**Assignment**: Look for "center" in the records and copy every line that has it.

**Material for this task**:
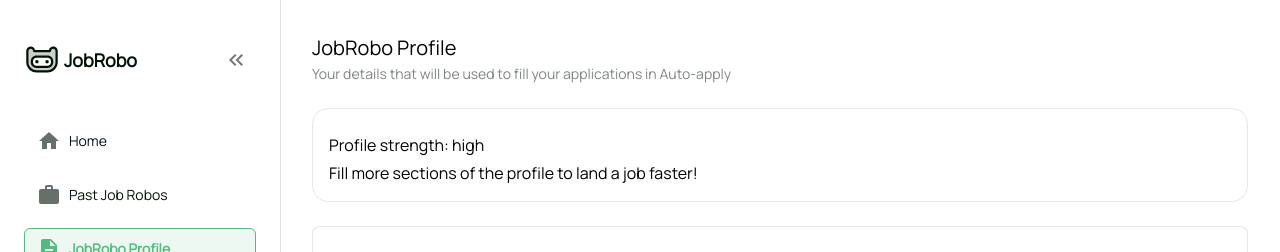
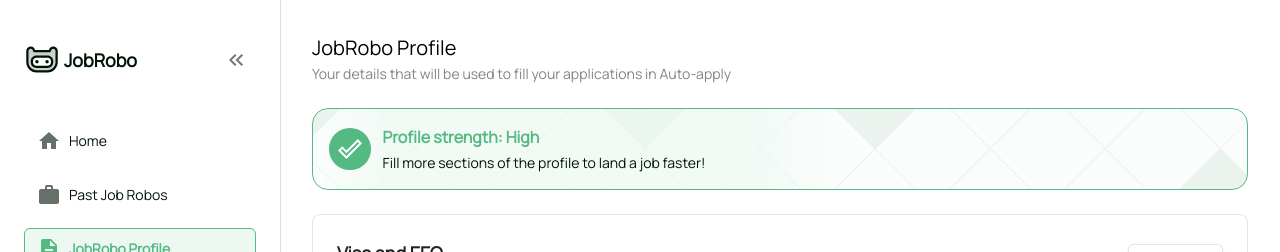
Before and after one commit to InterviewsMaster-IM/JobRobo-Frontend, a React (Create React App) app: page /profile in a window 1280 px wide. Shown: the top 252 px of the page. Built offline with nearby package versions, Linux system fonts and the light colour scheme; no server answers; sample sign-in values are in the browser's storage.

Commit message:
Profile Strength Section UI fixed

```diff
--- a/src/components/Profile/ProfileStrengthSection.js
+++ b/src/components/Profile/ProfileStrengthSection.js
@@ -2,18 +2,44 @@
 import Box from '@mui/material/Box';
 import Grid from '@mui/material/Grid';
 import Typography from '@mui/material/Typography';
+import ReportProblemTwoToneIcon from '@mui/icons-material/ReportProblemTwoTone';
+import DoneOutlineTwoToneIcon from '@mui/icons-material/DoneOutlineTwoTone';
+import RectangleMask from '../../assets/images/Rectanglesmaskgroup.png';
 
-const ProfileStrengthSection = ({ type = "high" }) => {
+const ProfileStrengthSection = ({ type = "High" }) => {
     return (
-        <Box width={'100%'} boxSizing={'border-box'} padding={'1rem'} borderRadius={'16px'} border={'1px solid rgba(0, 20, 5, 0.10)'}>
-            <Grid container display={'flex'} flexDirection={'row'} alignItems={'center'} gap={'8px'}>
+        <Box width={'100%'} boxSizing={'border-box'} padding={'1rem'} borderRadius={'16px'} border={type === 'High' ? '1px solid #55B982' : '1px solid #D04F4F'} sx={{
+            backgroundImage: `url(${RectangleMask})`,
+            backgroundRepeat: `no-repeat`,
+            backgroundSize: `cover`,
+            backgroundPosition: `center`,
+            backgroundColor: type === 'High' ? 'rgba(85, 185, 130, 0.10)' : 'rgba(208, 79, 79, 0.05)',
+        }}>
+            <Grid container display={'flex'} flexDirection={'row'} alignItems={'center'} gap={'12px'}>
                 <Grid item>
+                    <Box
+                        width={'2.6rem'}
+                        height={'2.6rem'}
+                        bgcolor={type === 'High' ? '#55B982' : '#D04F4F'}
+                        display={'flex'}
+                        alignItems={'center'}
+                        justifyContent={'center'}
+                        borderRadius={'50%'}
+                    >
+                        {
+                            type === 'High'
+                                ?
+                                <DoneOutlineTwoToneIcon htmlColor='#FFF' />
+                                :
+                                <ReportProblemTwoToneIcon htmlColor='#FFF' />
+                        }
+                    </Box>
                 </Grid>
-                <Grid container item display={'flex'} flexDirection={'column'} alignItems={'flex-start'} gap={'4px'}>
-                    <Typography >
-                        Profile strength: {type}
+                <Grid item display={'flex'} flexDirection={'column'} alignItems={'flex-start'} gap={'4px'}>
+                    <Typography variant='body1' fontWeight={'600'} color={type === 'High' ? '#55B982' : '#D04F4F'}>
+                        Profile strength:  {type}
                     </Typography>
-                    <Typography>
+                    <Typography variant='body2' fontWeight={'500'} color='#001405' >
                         Fill more sections of the profile to land a job faster!
                     </Typography>
                 </Grid>
```
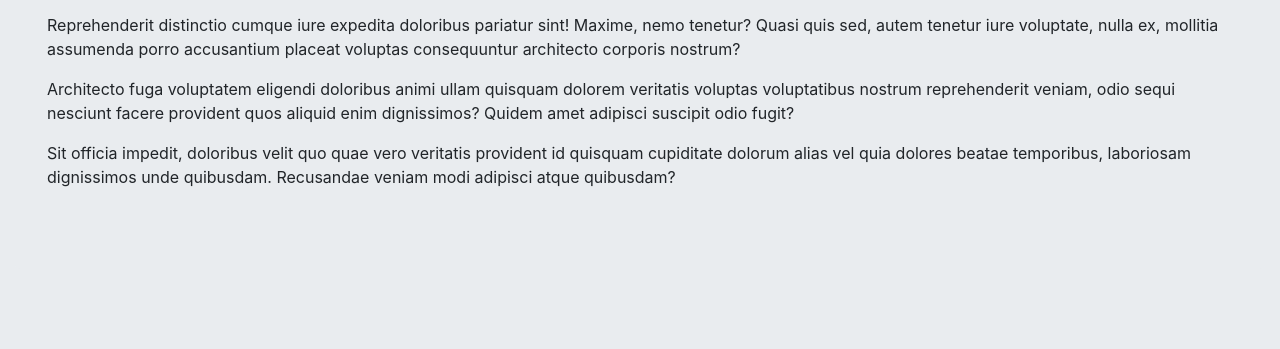
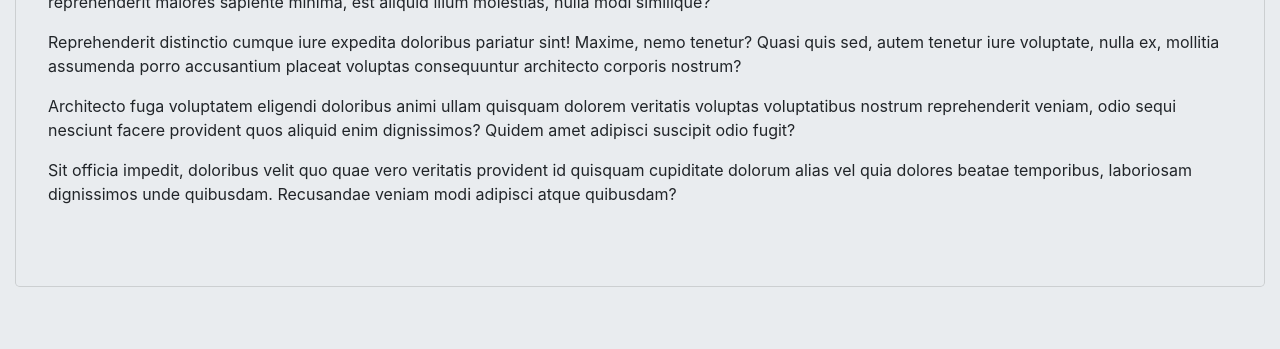
Before and after one commit to ozgurunal20/firstbootstrap, a plain HTML site: page hakkimizda.html in a window 1280 px wide. Shown: the part 451-800 px from the top of the page. Drawn offline with nearby package versions, Linux system fonts and the light colour scheme.

Commit message:
card modulu eklendi

```diff
--- a/hakkimizda.html
+++ b/hakkimizda.html
@@ -22,7 +22,7 @@
           </div>
              </div>
           </div>
-          <div class="col-sm-12 jumbotron">
+          <div class="col-sm-12 jumbotron card">
             <h1 class="display-2">Hakkımızda</h1>
             <p class="lead">Lorem ipsum dolor sit amet consectetur adipisicing elit. Quis excepturi consequuntur possimus iure aut, fuga totam at aliquam velit libero! Sit, eum doloribus. Labore odio accusamus quaerat, dolorum maiores magnam.</p>
             <hr class="my-4">
```
Also changed, not shown: readmep.jpg (added).
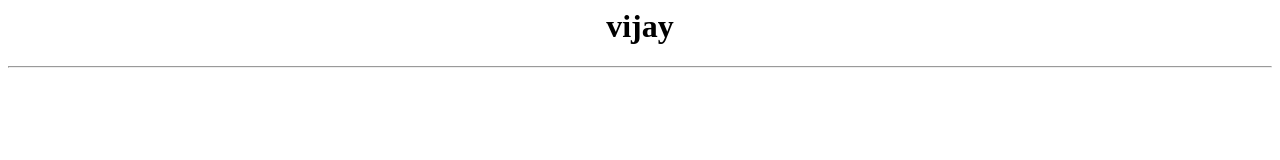
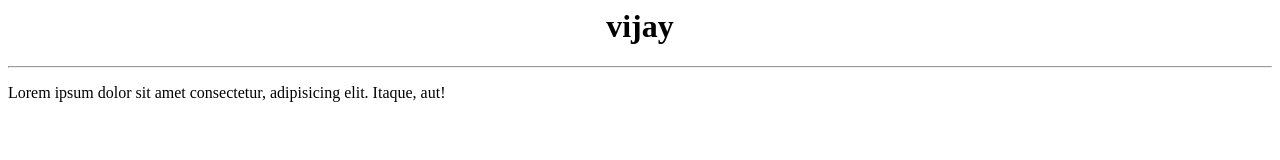
Before and after one commit to sakthipriya12113/sakthipriya12113, a plain HTML site: page index.html in a window 1280 px wide. Drawn offline with Linux system fonts and the light colour scheme.

Commit message:
added paragraph

```diff
--- a/index.html
+++ b/index.html
@@ -2,3 +2,6 @@
   <h1>vijay</h1>
 </center>
 <hr>
+<p>
+  Lorem ipsum dolor sit amet consectetur, adipisicing elit. Itaque, aut!
+</p>
```
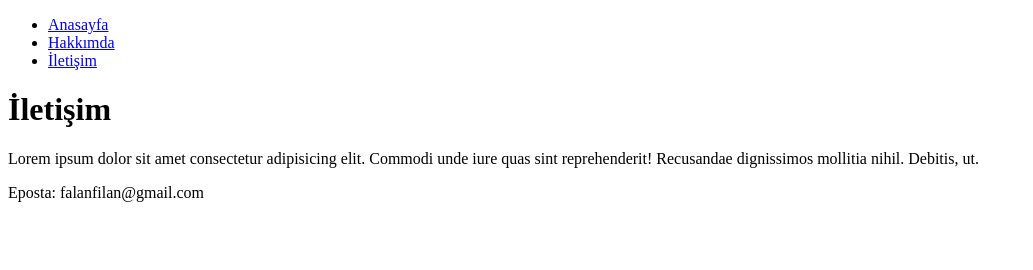
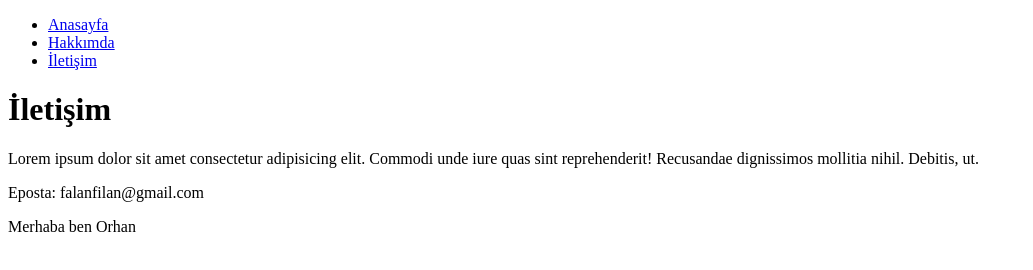
Before and after one commit to acunmedyaakademi/hatamiduzelttim, a plain HTML site: page iletisim.html in a window 1280 px wide. Shown: the whole page, without its empty margins (0-1033 px from the left). Drawn offline with Linux system fonts and the light colour scheme.

Commit message:
orhan branchi olarak iletişim sayfasına ekleme yaptım

```diff
--- a/iletisim.html
+++ b/iletisim.html
@@ -14,5 +14,6 @@
   <h1>İletişim</h1>
   <p>Lorem ipsum dolor sit amet consectetur adipisicing elit. Commodi unde iure quas sint reprehenderit! Recusandae dignissimos mollitia nihil. Debitis, ut.</p>
   <p>Eposta: falanfilan@gmail.com</p>
+  <p>Merhaba ben Orhan</p>
 </body>
 </html>
```
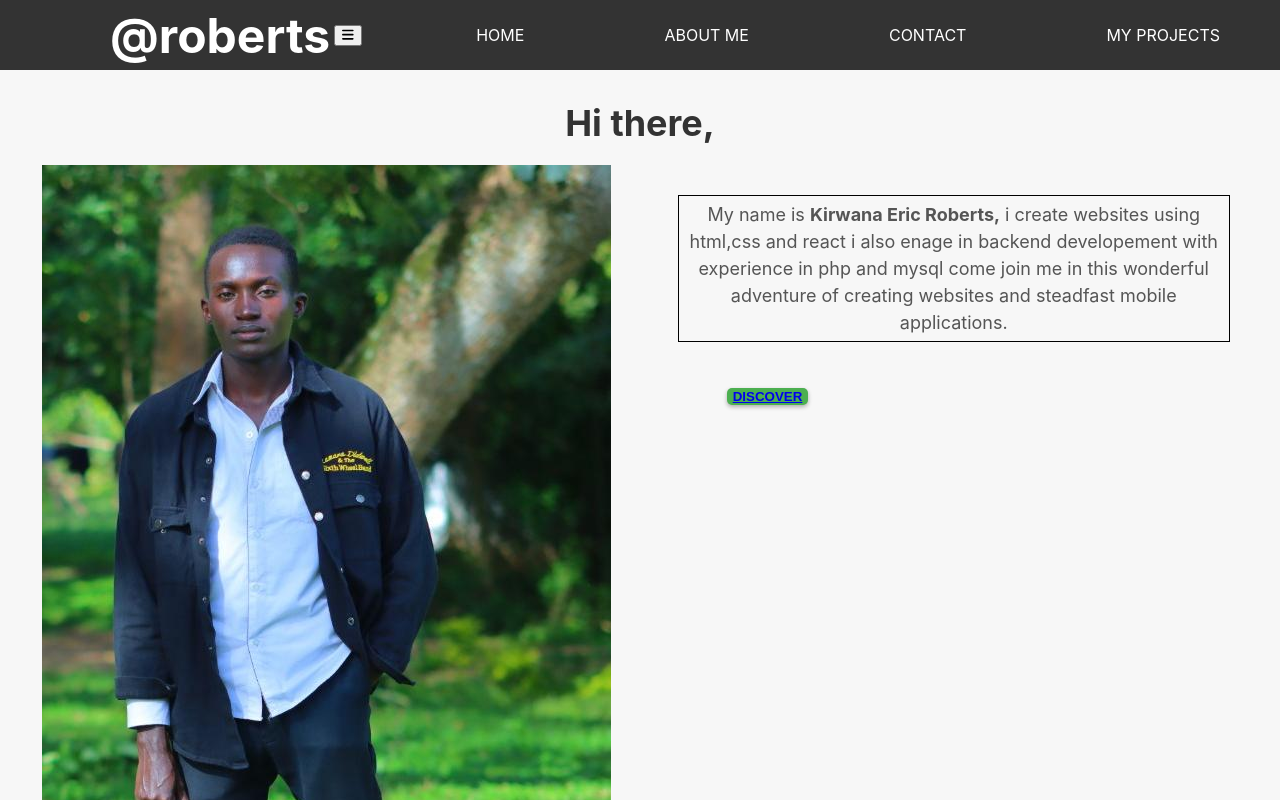
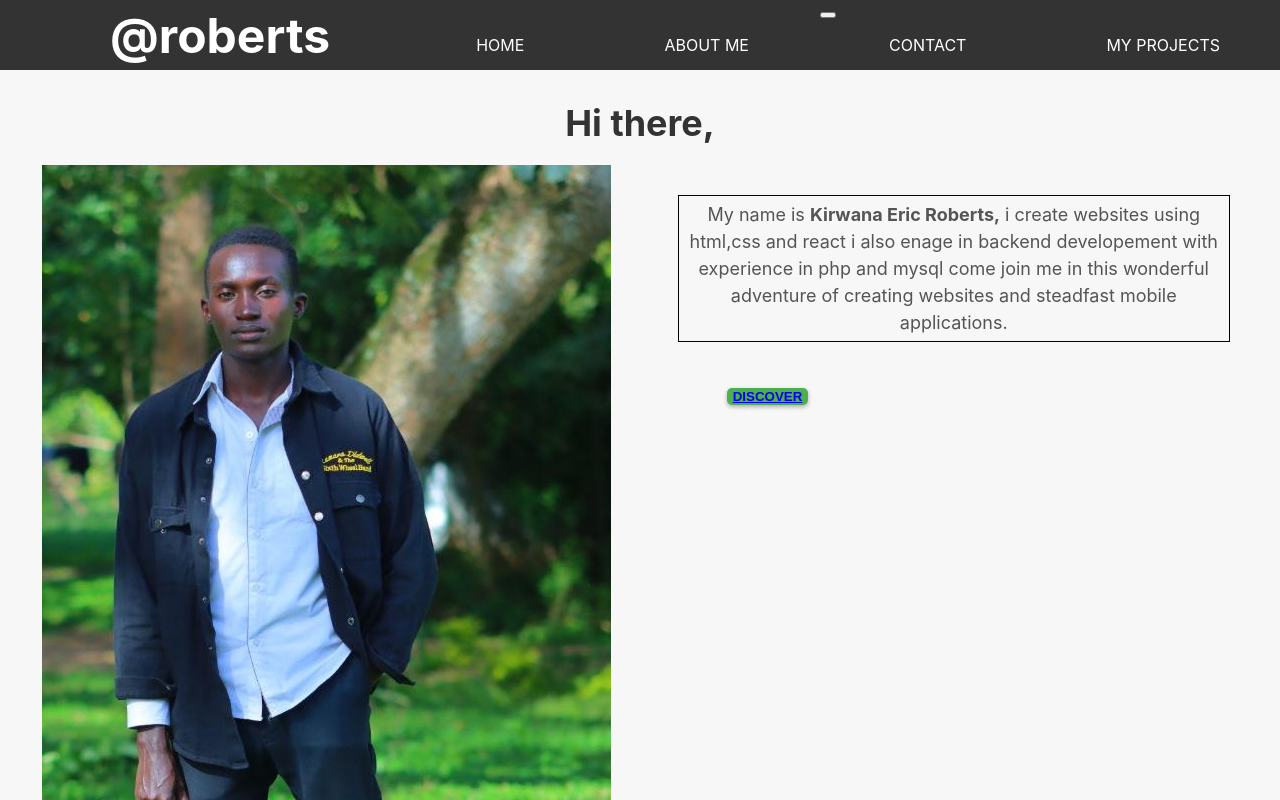
Before and after one commit to kirwanaEricRoberts256/ericroberts.github.io, a React (Create React App) app: page / in a window 1280 px wide. Shown: the top 800 px of the page. Built offline with nearby package versions, Linux system fonts and the light colour scheme.

Commit message:
changed the name of component of Navbar to Navbars
also added the humburger menu using reactbootsrap

```diff
--- a/src/App.js
+++ b/src/App.js
@@ -4,12 +4,12 @@ import Project from './pages/project'
 import Home from './pages/home'
 import './App.css';
 import {Routes,Route} from "react-router-dom"
-import Navbar from './pages/navbar'
+import Navbars from './pages/navbar'
 
 function App() {
   return (
     <div className="App">
-      <Navbar/>
+      <Navbars/>
       <Routes>
 <Route path="/" element={<Home/>}/>
 <Route path="/contact" element={<Contact/>}/>
--- a/src/pages/navbar.css
+++ b/src/pages/navbar.css
@@ -1,4 +1,4 @@
-.Navbar {
+.Navbars {
   background-color: #333;
   color: #fff;
   height: 70px;
@@ -24,16 +24,16 @@
   color: #61dafb;
 }
 
-.Navbar ul {
+.Navbars ul {
   display: flex;
   justify-content: space-between;
 }
 
-.Navbar li {
+.Navbars li {
   list-style-type: none;
 }
 
-.Navbar .Logo {
+.Navbars .Logo {
   font-weight: bold;
   font-size: 24px;
   padding-left: 100px;
@@ -42,7 +42,7 @@
 @media (max-width: 768px) {
   /* Adjustments for smaller screen sizes */
 
-  .Navbar {
+  .Navbars {
     height: auto;
     flex-direction: column;
     justify-content: flex-start;
@@ -54,7 +54,7 @@
     margin: 5px;
   }
 
-  .Navbar .Logo {
+  .Navbars .Logo {
     padding-left: 10px;
     margin-bottom: 10px;
   }
--- a/src/pages/navbar.js
+++ b/src/pages/navbar.js
@@ -1,29 +1,33 @@
 import { Link } from "react-router-dom";
 import './navbar.css';
 import React, { useState } from "react";
-import { FontAwesomeIcon } from "@fortawesome/react-fontawesome";
-import { faBars } from "@fortawesome/free-solid-svg-icons";
+import {Navbar, Nav, Container} from "react-bootstrap"
+import NavbarCollapse from "react-bootstrap/esm/NavbarCollapse";
 
 
-export default function Navbar() {
-  const [menuOpen, setMenuOpen] = useState(false);
+export default function Navbars() {
 
-  const handleMenuToggle = () => {
-    setMenuOpen(!menuOpen);
-  };
 
   return (
-    <div className="Navbar">
+
+    <div className="Navbars">
       <div className="Logo"><h1>@roberts</h1></div>
-      <button className={`Hamburger ${menuOpen ? 'open' : ''}`} onClick={handleMenuToggle}>
-        <FontAwesomeIcon icon={faBars} />
-      </button>
-      <ul className={`Navbar-menu ${menuOpen ? 'open' : ''}`}>
+      <Navbar expand="md" bg="dark" variant="dark">
+      <Container>
+        <Navbar.Toggle aria-controls="responsive-navbar-nav"/>
+        <Navbar.Collapse id="responsive-navbar-nav">
+          <Nav className="mr-auto">
+      <ul >
         <li><Link to="/" className="Link">HOME</Link></li>
         <li><Link to="/about" className="Link">ABOUT ME</Link></li>
         <li><Link to="/contact" className="Link">CONTACT</Link></li>
         <li><Link to="/project" className="Link">MY PROJECTS</Link></li>
       </ul>
+      </Nav>
+      </Navbar.Collapse>
+      </Container>
+      </Navbar>
     </div>
+
   );
 }
```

**Response box**:
-            <Grid container display={'flex'} flexDirection={'row'} alignItems={'center'} gap={'8px'}>
+            backgroundPosition: `center`,
+            <Grid container display={'flex'} flexDirection={'row'} alignItems={'center'} gap={'12px'}>
+                        alignItems={'center'}
+                        justifyContent={'center'}
 </center>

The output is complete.